The flight characteristics of a
kite
depend on the relative size of the
forces
which act on the kite and
where
those forces act on the kite.
The forces include the aerodynamic
lift, and
drag
which act through the
center of pressure,
the tension in the
control line
which acts through the
bridle point,
and the
weight
which acts through the **center of gravity**.
We can predict the performance of a kite design if we can calculate all
of these forces and locations.

The center of gravity is the average location of the weight of the kite. To determine the stability and trim of the kite we need to be concerned with the total weight and the location of the center of gravity because the weight acts through the center of gravity. How would you determine the location of the center of gravity during design?

__Calculating cg__

You can calculate the center of gravity. But in general, this is a
complicated procedure requiring the use of calculus. This figure
shows a simplified version of the center of gravity calculation that
you can use. We assume that we already know the weight
and location, relative to some reference location, of each of the
major
parts
of the kite including the frame and the surface covering.
The **total weight** (W) of the kite is simply
the sum of the weight of the surface covering and
the frame. Since the **center of gravity** (cg) is an average
location of the weight, we can say that the weight of the whole
kite times the location of the center of gravity is equal to the
sum of the weight of each part times the distance of that
part from the reference location. (This is equivalent to saying
the center of gravity is the mass-weighted average of the part
locations.) On this page we show a winged box kite and the parts
include the upper surface, the lower surface, both wings and the frame. For
a different design the number and location of the parts would be different.
For the winged box kite, the weight times the center of gravity is equal
to the weight of the upper surface times the distance of the upper surface,
plus the weight of lower surface times the distance to the lower
surface plus the weight of the frame times the distance to the frame plus
the weight of the wings times the distance to the wing:

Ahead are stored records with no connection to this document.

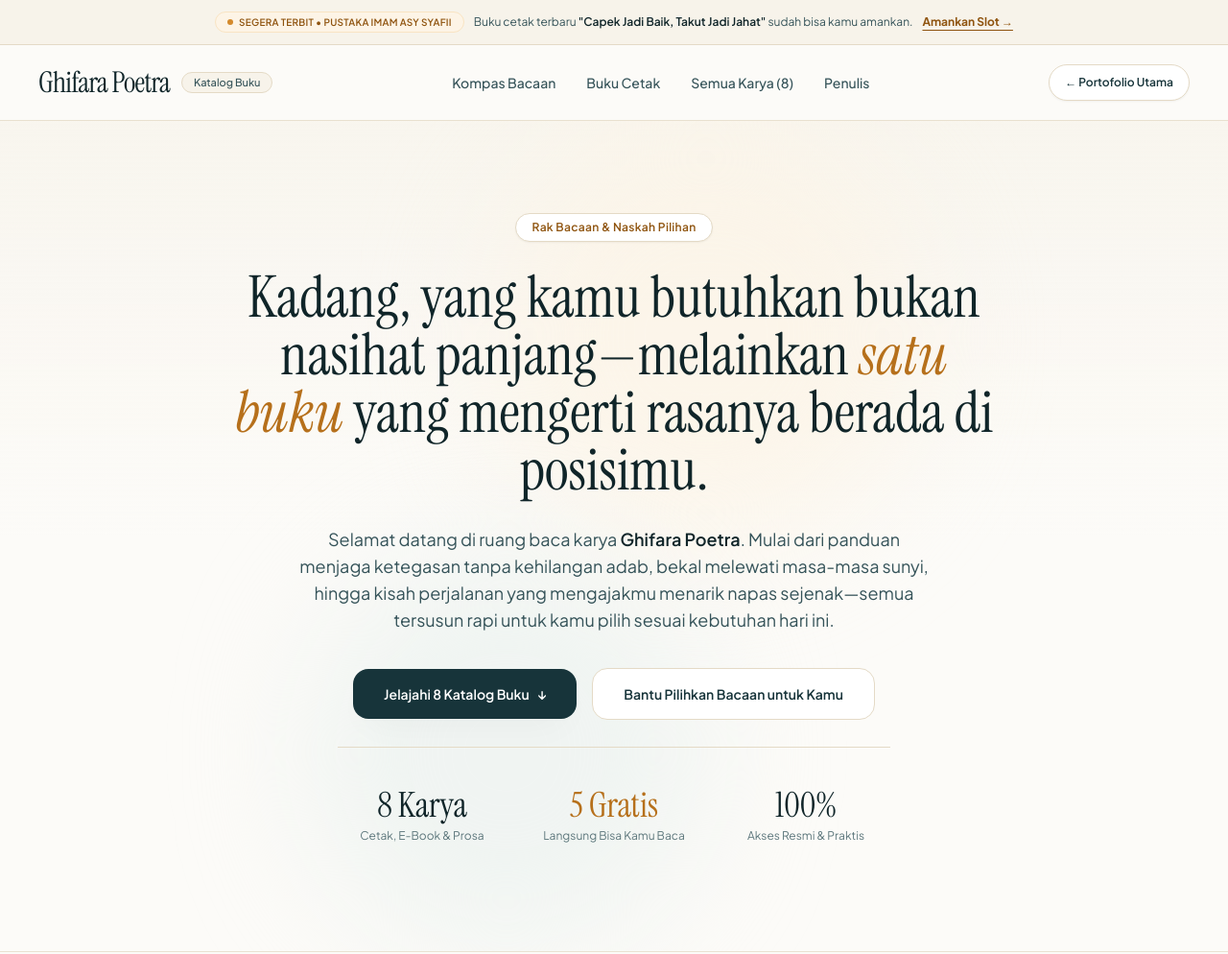
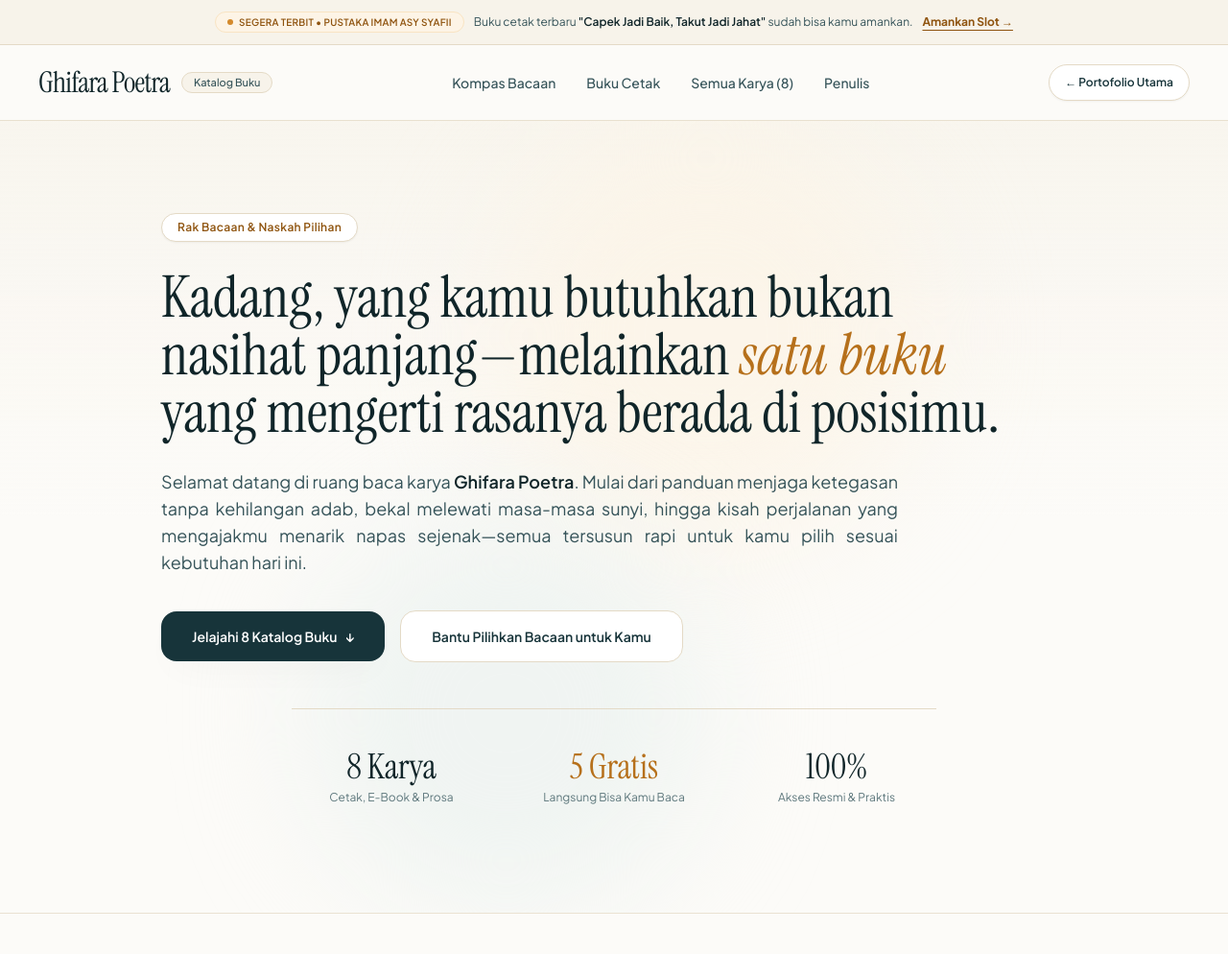
Before and after one commit to ghifarapoetra/microsite, a plain HTML site: page index.html in a window 1280 px wide. Shown: the top 994 px of the page at 96% size. Drawn offline with nearby package versions, Linux system fonts and the light colour scheme.

Commit message:
Update index.html

```diff
--- a/index.html
+++ b/index.html
@@ -159,13 +159,14 @@
         </div>
     </header>
 
-    <!-- HERO SECTION: Clean, Airy & Centered (Tanpa Duplikasi Kartu Buku) -->
+    <!-- HERO SECTION: Rata Kiri, Paragraf Justify, Metrik Tetap di Tengah -->
     <section class="relative overflow-hidden bg-gradient-to-b from-canvas-cream/70 via-canvas-light to-canvas-light pt-16 pb-20 md:pt-24 md:pb-28 border-b border-canvas-line/70">
         <!-- Soft Sunlit Ambient Glows -->
         <div class="absolute top-0 right-1/4 w-[28rem] h-[28rem] rounded-full bg-ochre-100/70 blur-3xl pointer-events-none"></div>
         <div class="absolute bottom-0 left-1/4 w-[26rem] h-[26rem] rounded-full bg-sage-100/80 blur-3xl pointer-events-none"></div>
 
-        <div class="max-w-4xl mx-auto px-5 sm:px-10 relative z-10 text-center space-y-7">
+        <div class="max-w-5xl mx-auto px-4 sm:px-8 lg:px-10 relative z-10">
+            <div class="text-left space-y-7 max-w-4xl">
                 <div class="inline-flex items-center gap-2 px-4 py-1.5 rounded-full bg-white border border-canvas-line text-ochre-700 text-xs font-semibold tracking-wide shadow-sm">
                     <span>Rak Bacaan & Naskah Pilihan</span>
                 </div>
@@ -174,11 +175,11 @@
                     Kadang, yang kamu butuhkan bukan nasihat panjang—melainkan <span class="italic text-ochre-600">satu buku</span> yang mengerti rasanya berada di posisimu.
                 </h1>
 
-            <p class="text-ink-700 text-base sm:text-lg leading-[1.85] max-w-2xl mx-auto font-normal">
+                <p class="text-ink-700 text-base sm:text-lg leading-[1.85] max-w-3xl text-justify font-normal">
                     Selamat datang di ruang baca karya <strong class="text-ink-950 font-semibold">Ghifara Poetra</strong>. Mulai dari panduan menjaga ketegasan tanpa kehilangan adab, bekal melewati masa-masa sunyi, hingga kisah perjalanan yang mengajakmu menarik napas sejenak—semua tersusun rapi untuk kamu pilih sesuai kebutuhan hari ini.
                 </p>
 
-            <div class="flex flex-col sm:flex-row items-center justify-center gap-4 pt-2">
+                <div class="flex flex-col sm:flex-row items-stretch sm:items-center justify-start gap-4 pt-2">
                     <a href="#katalog-lengkap" class="w-full sm:w-auto inline-flex items-center justify-center gap-2 bg-ink-900 hover:bg-ink-950 text-white font-semibold px-8 py-4 rounded-2xl transition shadow-airy text-sm">
                         <span>Jelajahi 8 Katalog Buku</span>
                         <span>↓</span>
@@ -187,9 +188,10 @@
                         <span>Bantu Pilihkan Bacaan untuk Kamu</span>
                     </a>
                 </div>
+            </div>
 
-            <!-- Airy Metrics -->
-            <div class="grid grid-cols-3 gap-6 pt-10 border-t border-canvas-line max-w-xl mx-auto">
+            <!-- Airy Metrics (Tetap di Tengah) -->
+            <div class="grid grid-cols-3 gap-6 pt-10 mt-12 border-t border-canvas-line max-w-2xl mx-auto text-center">
                 <div>
                     <p class="font-display text-3xl sm:text-4xl text-ink-950">8 Karya</p>
                     <p class="text-xs text-ink-500 mt-1">Cetak, E-Book & Prosa</p>
```
Lines whose indentation alone changed are shown as unchanged.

W * cg = (w * d)u + (w * d)l + (w * d)f + (w * d)w

You can use the KiteModeler computer program to calculate values for the center of gravity of your design. Select "Design" mode and change the geometry of your kite using input sliders. The program calculates the center of gravity using the equation listed above and displays the output results.

__Component cg Location__

On the page, we show the weight and distance of the parts relative to the reference line. The location of the reference line is arbitrary (it could be measured from the top of the kite instead of from the base of the kite as shown in the figure) but we have to remember where it is. The cg is a distance measured from the reference line as well. The "distance" of the upper surface (du) is the distance of the center of gravity of the upper surface relative to the reference line. So we have to be able to calculate or determine the center of gravity of the upper surface and each of the other kite parts. For simple shapes, finding the cg, or average location of the weight, is quite simple. For example, the upper surface is a rectangle. The center of gravity is halfway between the top and bottom of the upper surface. For a triangle it is 1/3 of the distance from the side. There is a technique for determining the center of gravity of any general shape, and the details of this technique is given on another page.

__Determining cg Mechanically__

Once we have built a kite, there is a simple mechanical way to determine the center of gravity for each component or for the entire kite:

- If we just balance the component (or the entire kite) using a string or an edge, the point at which the component (or kite) is balanced is the center of gravity. (Just like balancing a pencil on your finger!)
- Another, more complicated way, is to hang the kite from some point (the corner of a wing, for example) and drop a weighted string from the same point. Draw a line on the kite along the string. Repeat the procedure from another point on the kite (the lower surface, for example). You now have two lines drawn on the kite. The center of gravity is the point where the lines intersect. This procedure works well for irregularly shaped objects that are hard to balance.

Navigation...

- Beginner's Guide to Aerodynamics
- Beginner's Guide to Propulsion
- Beginner's Guide to Model Rockets
- Beginner's Guide to Kites
- Beginner's Guide to Aeronautics

Go to...

- Beginner's Guide Home Page

*byTom
Benson
Please send suggestions/corrections to: benson@grc.nasa.gov *